• The data
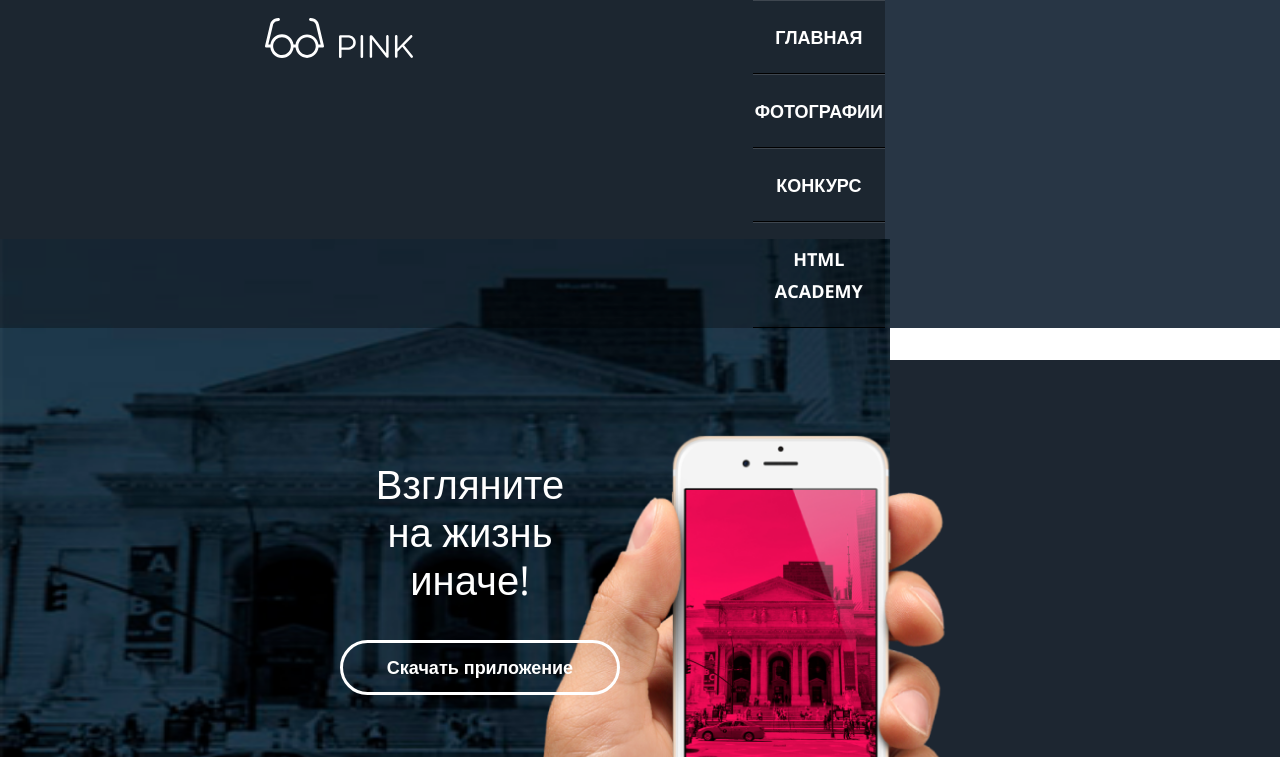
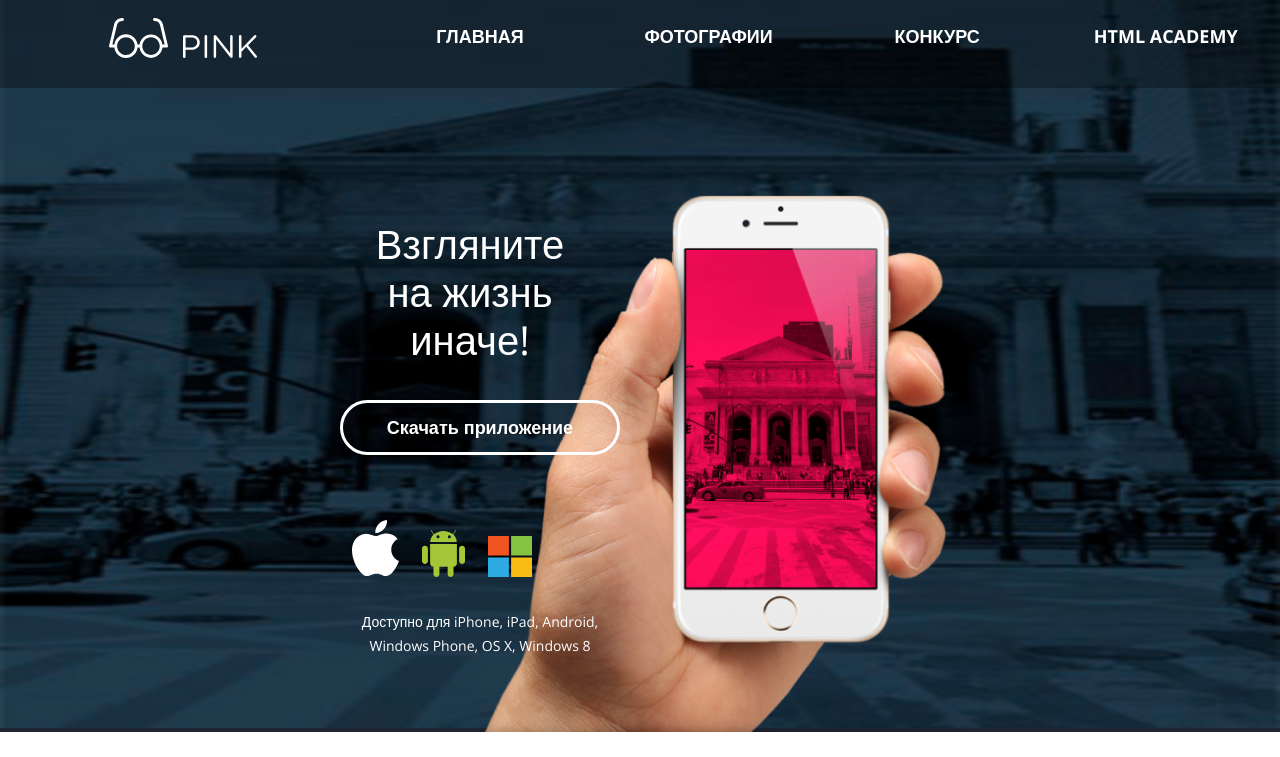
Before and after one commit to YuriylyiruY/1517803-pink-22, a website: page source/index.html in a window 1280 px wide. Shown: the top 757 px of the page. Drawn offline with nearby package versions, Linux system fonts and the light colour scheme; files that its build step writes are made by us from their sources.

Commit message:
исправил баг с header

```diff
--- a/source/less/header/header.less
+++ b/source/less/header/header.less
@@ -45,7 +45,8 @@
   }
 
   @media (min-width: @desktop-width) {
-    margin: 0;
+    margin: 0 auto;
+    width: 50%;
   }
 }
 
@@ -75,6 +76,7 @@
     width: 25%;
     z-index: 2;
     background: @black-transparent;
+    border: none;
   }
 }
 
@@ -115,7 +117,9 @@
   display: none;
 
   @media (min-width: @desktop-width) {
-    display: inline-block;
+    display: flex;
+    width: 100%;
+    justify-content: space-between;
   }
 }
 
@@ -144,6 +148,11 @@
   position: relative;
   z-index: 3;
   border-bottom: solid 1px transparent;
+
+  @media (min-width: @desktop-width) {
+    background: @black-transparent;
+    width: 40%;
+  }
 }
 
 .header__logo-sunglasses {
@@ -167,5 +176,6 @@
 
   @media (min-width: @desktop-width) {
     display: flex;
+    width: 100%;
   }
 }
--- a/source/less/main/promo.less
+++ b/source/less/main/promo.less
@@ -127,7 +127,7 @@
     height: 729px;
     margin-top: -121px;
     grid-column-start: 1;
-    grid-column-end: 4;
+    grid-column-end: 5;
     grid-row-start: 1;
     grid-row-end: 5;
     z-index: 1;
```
--
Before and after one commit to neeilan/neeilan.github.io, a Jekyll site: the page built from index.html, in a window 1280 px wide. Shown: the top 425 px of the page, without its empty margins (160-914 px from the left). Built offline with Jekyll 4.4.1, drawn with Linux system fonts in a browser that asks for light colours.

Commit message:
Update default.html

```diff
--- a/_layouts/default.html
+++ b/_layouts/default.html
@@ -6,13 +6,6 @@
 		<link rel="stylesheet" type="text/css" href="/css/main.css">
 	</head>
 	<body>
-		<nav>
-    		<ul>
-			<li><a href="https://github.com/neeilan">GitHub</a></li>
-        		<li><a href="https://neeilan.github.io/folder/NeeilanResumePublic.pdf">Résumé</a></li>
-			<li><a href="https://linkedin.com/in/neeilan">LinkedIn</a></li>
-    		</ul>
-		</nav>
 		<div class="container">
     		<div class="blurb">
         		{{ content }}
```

• How to complete this task
Scan the material above for the word "github". Copy each line where it occurs.

• Output of the exercise
Before and after one commit to neeilan/neeilan.github.io, a Jekyll site: the page built from index.html, in a window 1280 px wide. Shown: the top 425 px of the page, without its empty margins (160-914 px from the left). Built offline with Jekyll 4.4.1, drawn with Linux system fonts in a browser that asks for light colours.
-			<li><a href="https://github.com/neeilan">GitHub</a></li>
-        		<li><a href="https://neeilan.github.io/folder/NeeilanResumePublic.pdf">Résumé</a></li>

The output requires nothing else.